**YOUR INSTRUCTIONS:**
The records below are to be returned exactly as written, minus their pictures.

**MATERIAL SHOWN:**
__________
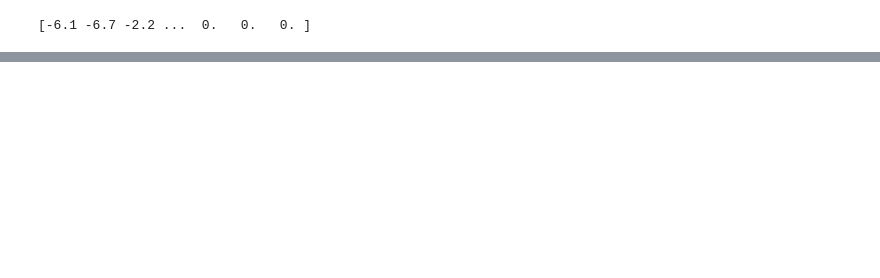
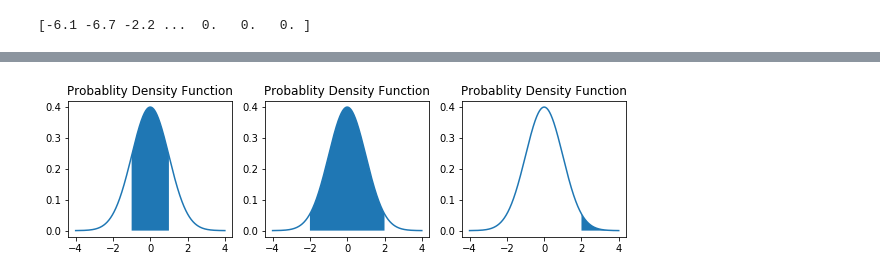
Before and after one commit to johnhorel/atmos_5040_2019, a Jupyter notebook: chapter 3/chapter_3_2019.ipynb, the cells around one changed output, grey strips where cells are left out. Cells and saved outputs as stored; diff of their text form; code cells hidden in the pictures; blank space fills up the shorter version.

```diff
--- a/chapter 3/chapter_3_2019.ipynb
+++ b/chapter 3/chapter_3_2019.ipynb
@@ -186,0 +187,38 @@ NameError: name 'norm' is not defined
+# %%
+#figure 3.9
+
+fig9,(ax1,ax2,ax3) = plt.subplots(1,3,figsize=(10,2.5))
+title = "Probablity Density Function"
+mu = 0
+sigma = 1
+x = np.arange(-4,4,0.001)
+y = stats.norm.pdf(x, mu, sigma)
+z0 = -1
+z1 = 1
+cond = (z0<x)&(x<z1)
+z = x[cond]
+
+ax1.plot(x, y)
+ax1.fill_between(z, 0, stats.norm.pdf(z, mu, sigma))
+ax1.set_title(title)
+
+z0 = -2
+z1 = 2
+cond = (z0<x)&(x<z1)
+z = x[cond]
+ax2.plot(x, y)
+ax2.fill_between(z, 0, stats.norm.pdf(z, mu, sigma))
+ax2.set_title(title)
+
+z0 = 2
+z1 = 10
+cond = (z0<x)&(x<z1)
+z = x[cond]
+ax3.plot(x, y)
+ax3.fill_between(z, 0, stats.norm.pdf(z, mu, sigma))
+ax3.set_title(title)
+
+
+plt.savefig('figure_3.9_2019_python.png')
+# %% [output]
+[figure, added]
```
Also changed, not shown: parts of 16 cells of this notebook, 49 other files.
__________
**WRITTEN RESPONSE:**
Before and after one commit to johnhorel/atmos_5040_2019, a Jupyter notebook: chapter 3/chapter_3_2019.ipynb, the cells around one changed output, grey strips where cells are left out. Cells and saved outputs as stored; diff of their text form; code cells hidden in the pictures; blank space fills up the shorter version.

```diff
--- a/chapter 3/chapter_3_2019.ipynb
+++ b/chapter 3/chapter_3_2019.ipynb
@@ -186,0 +187,38 @@ NameError: name 'norm' is not defined
+# %%
+#figure 3.9
+
+fig9,(ax1,ax2,ax3) = plt.subplots(1,3,figsize=(10,2.5))
+title = "Probablity Density Function"
+mu = 0
+sigma = 1
+x = np.arange(-4,4,0.001)
+y = stats.norm.pdf(x, mu, sigma)
+z0 = -1
+z1 = 1
+cond = (z0<x)&(x<z1)
+z = x[cond]
+
+ax1.plot(x, y)
+ax1.fill_between(z, 0, stats.norm.pdf(z, mu, sigma))
+ax1.set_title(title)
+
+z0 = -2
+z1 = 2
+cond = (z0<x)&(x<z1)
+z = x[cond]
+ax2.plot(x, y)
+ax2.fill_between(z, 0, stats.norm.pdf(z, mu, sigma))
+ax2.set_title(title)
+
+z0 = 2
+z1 = 10
+cond = (z0<x)&(x<z1)
+z = x[cond]
+ax3.plot(x, y)
+ax3.fill_between(z, 0, stats.norm.pdf(z, mu, sigma))
+ax3.set_title(title)
+
+
+plt.savefig('figure_3.9_2019_python.png')
+# %% [output]
+[figure, added]
```
Also changed, not shown: parts of 16 cells of this notebook, 49 other files.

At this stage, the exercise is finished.